Defending Rights & Dissent joined Open the Government, together with a non-partisan coalition of transparency, government accountability, civil liberties and press freedom organizations, on a letter condemning the White House for punishing journalists who ask tough questions, and demanding it welcomes all credentialed reporters to events where the press are admitted. The letter is in response to the White House barring CNN reporter Kaitlan Collins from reporting on an event on July 25, 2018 at the Rose Garden, and calls on the White House to refrain from targeting journalists for doing their jobs.

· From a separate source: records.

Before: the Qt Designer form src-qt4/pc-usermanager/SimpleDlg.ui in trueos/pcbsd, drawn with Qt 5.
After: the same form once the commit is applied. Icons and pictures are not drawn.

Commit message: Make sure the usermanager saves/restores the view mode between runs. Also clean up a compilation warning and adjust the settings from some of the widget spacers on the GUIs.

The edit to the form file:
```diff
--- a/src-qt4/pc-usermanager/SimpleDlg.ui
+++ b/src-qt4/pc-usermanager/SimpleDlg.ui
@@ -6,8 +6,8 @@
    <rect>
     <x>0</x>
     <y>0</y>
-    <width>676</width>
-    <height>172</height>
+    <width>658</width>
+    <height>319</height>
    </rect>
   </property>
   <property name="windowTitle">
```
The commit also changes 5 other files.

“This administration’s unprecedented attacks on the media take aim at the heart of our democracy,” said Lisa Rosenberg, Executive Director of Open the Government. “The White House’s contempt for a free press contributes to a rise in threats and attacks against journalist in the U.S. and abroad. An informed public is contingent on a free press, and cracking down on journalists has a dramatic impact on the public’s right to know.”

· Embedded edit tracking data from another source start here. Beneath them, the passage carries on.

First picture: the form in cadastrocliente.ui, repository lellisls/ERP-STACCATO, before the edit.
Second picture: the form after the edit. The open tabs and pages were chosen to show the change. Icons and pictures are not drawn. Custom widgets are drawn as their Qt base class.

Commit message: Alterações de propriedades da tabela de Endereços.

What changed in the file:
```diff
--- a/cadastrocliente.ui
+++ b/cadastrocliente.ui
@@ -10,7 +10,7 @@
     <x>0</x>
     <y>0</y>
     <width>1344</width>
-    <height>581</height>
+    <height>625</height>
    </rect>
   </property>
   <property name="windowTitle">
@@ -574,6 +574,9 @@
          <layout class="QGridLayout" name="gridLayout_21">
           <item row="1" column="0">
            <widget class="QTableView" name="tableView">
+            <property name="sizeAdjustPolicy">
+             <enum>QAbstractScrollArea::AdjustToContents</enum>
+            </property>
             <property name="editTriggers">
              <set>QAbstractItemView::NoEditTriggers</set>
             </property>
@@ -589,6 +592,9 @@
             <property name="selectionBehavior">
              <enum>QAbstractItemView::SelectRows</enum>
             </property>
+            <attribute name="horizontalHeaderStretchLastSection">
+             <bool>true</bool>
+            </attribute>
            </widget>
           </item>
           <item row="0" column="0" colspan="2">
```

Earlier this year, OTG released a report, documenting the ongoing disparagement of the media as part of a troubling trend of secrecy and abuse under this administration. The report found that journalists are facing new obstacles to their work, including instances where high-level federal officials directly attack the media at public events, calling their work misleading and parroting the president’s rhetoric about disseminating fake news. The hostile posture towards the media, in addition to the administration’s pledge to more aggressively subpoena journalists as part of efforts to crack down on leaks, is having a chilling effect on officials who might otherwise speak openly to journalists.

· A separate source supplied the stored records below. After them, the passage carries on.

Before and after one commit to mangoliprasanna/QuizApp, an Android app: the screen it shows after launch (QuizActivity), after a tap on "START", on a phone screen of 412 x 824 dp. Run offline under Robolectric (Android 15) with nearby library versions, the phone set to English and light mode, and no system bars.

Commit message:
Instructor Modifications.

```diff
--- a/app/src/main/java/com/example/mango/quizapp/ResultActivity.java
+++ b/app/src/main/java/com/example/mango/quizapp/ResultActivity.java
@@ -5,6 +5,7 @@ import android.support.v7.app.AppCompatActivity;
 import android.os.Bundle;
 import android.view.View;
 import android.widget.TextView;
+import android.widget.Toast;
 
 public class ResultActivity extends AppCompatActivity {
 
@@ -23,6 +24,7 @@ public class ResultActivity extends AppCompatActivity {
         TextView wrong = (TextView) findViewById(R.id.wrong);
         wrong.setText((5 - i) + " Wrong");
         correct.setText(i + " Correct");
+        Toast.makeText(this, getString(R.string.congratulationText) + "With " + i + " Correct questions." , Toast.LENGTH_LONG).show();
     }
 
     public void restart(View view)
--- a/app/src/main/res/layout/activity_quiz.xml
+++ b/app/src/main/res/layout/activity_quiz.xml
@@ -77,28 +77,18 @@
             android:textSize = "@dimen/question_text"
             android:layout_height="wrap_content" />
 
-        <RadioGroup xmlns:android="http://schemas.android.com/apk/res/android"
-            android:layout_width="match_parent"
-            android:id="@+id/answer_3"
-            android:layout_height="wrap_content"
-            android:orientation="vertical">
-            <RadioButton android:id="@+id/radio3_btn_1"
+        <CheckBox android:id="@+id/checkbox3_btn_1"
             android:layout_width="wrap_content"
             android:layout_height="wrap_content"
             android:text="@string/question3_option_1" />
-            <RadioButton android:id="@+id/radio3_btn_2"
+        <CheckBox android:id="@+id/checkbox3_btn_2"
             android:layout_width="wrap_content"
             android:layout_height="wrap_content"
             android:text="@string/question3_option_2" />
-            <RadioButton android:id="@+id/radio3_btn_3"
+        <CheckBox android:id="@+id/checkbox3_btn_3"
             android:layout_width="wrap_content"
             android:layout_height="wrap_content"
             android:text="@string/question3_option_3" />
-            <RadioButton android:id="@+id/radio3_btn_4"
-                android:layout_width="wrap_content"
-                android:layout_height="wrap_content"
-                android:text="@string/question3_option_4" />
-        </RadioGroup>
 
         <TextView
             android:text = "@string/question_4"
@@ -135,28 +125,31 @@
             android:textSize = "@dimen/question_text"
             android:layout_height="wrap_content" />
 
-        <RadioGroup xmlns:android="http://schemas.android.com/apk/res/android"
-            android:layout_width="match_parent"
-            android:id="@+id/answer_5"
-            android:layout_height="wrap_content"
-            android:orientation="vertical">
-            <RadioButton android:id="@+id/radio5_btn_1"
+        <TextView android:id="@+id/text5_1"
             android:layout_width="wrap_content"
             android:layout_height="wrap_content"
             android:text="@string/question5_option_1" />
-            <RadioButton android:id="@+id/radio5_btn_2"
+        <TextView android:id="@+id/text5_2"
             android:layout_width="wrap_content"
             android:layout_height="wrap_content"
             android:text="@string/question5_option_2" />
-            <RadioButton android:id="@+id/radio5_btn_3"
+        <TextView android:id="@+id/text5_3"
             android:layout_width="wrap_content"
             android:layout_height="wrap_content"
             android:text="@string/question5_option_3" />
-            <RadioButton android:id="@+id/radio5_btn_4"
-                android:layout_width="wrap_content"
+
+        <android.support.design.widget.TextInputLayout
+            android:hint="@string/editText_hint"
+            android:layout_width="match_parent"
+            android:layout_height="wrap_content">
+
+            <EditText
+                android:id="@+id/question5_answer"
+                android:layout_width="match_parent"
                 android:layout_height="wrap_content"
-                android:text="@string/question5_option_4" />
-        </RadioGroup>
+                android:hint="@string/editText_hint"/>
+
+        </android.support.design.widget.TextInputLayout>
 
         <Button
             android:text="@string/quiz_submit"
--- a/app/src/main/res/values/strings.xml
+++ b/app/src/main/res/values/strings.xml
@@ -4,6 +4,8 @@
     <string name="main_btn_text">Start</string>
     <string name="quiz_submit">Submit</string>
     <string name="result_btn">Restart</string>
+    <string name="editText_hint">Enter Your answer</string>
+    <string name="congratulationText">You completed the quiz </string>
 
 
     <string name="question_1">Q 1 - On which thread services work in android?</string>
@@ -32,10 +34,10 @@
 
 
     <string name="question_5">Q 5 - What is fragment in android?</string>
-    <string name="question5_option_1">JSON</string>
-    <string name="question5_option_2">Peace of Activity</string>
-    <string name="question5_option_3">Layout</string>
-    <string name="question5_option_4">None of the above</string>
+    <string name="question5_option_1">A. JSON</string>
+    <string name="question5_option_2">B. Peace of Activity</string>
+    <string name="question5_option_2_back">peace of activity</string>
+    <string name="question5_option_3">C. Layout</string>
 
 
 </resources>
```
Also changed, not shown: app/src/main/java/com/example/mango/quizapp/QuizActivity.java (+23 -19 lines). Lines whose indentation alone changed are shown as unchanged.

The White House must refrain from attacking journalists and allow all credentialed reporters to events where the press is admitted, including reporters who seek answers to tough questions the administration might rather avoid.
Defending Rights & Dissent is guided by the Bill of Rights, which was adopted to limit the power of the state over individuals and to preserve basic human and individual rights for every person under U.S. jurisdiction or control, even in times of war or other national crises, and regardless of who holds elected power.
In 2015, the Bill of Rights Defense Committee and the Defending Dissent Foundation agreed to merge to place both organizations and their respective supporters in an even stronger position to help restore constitutional rights eroded by executive agencies.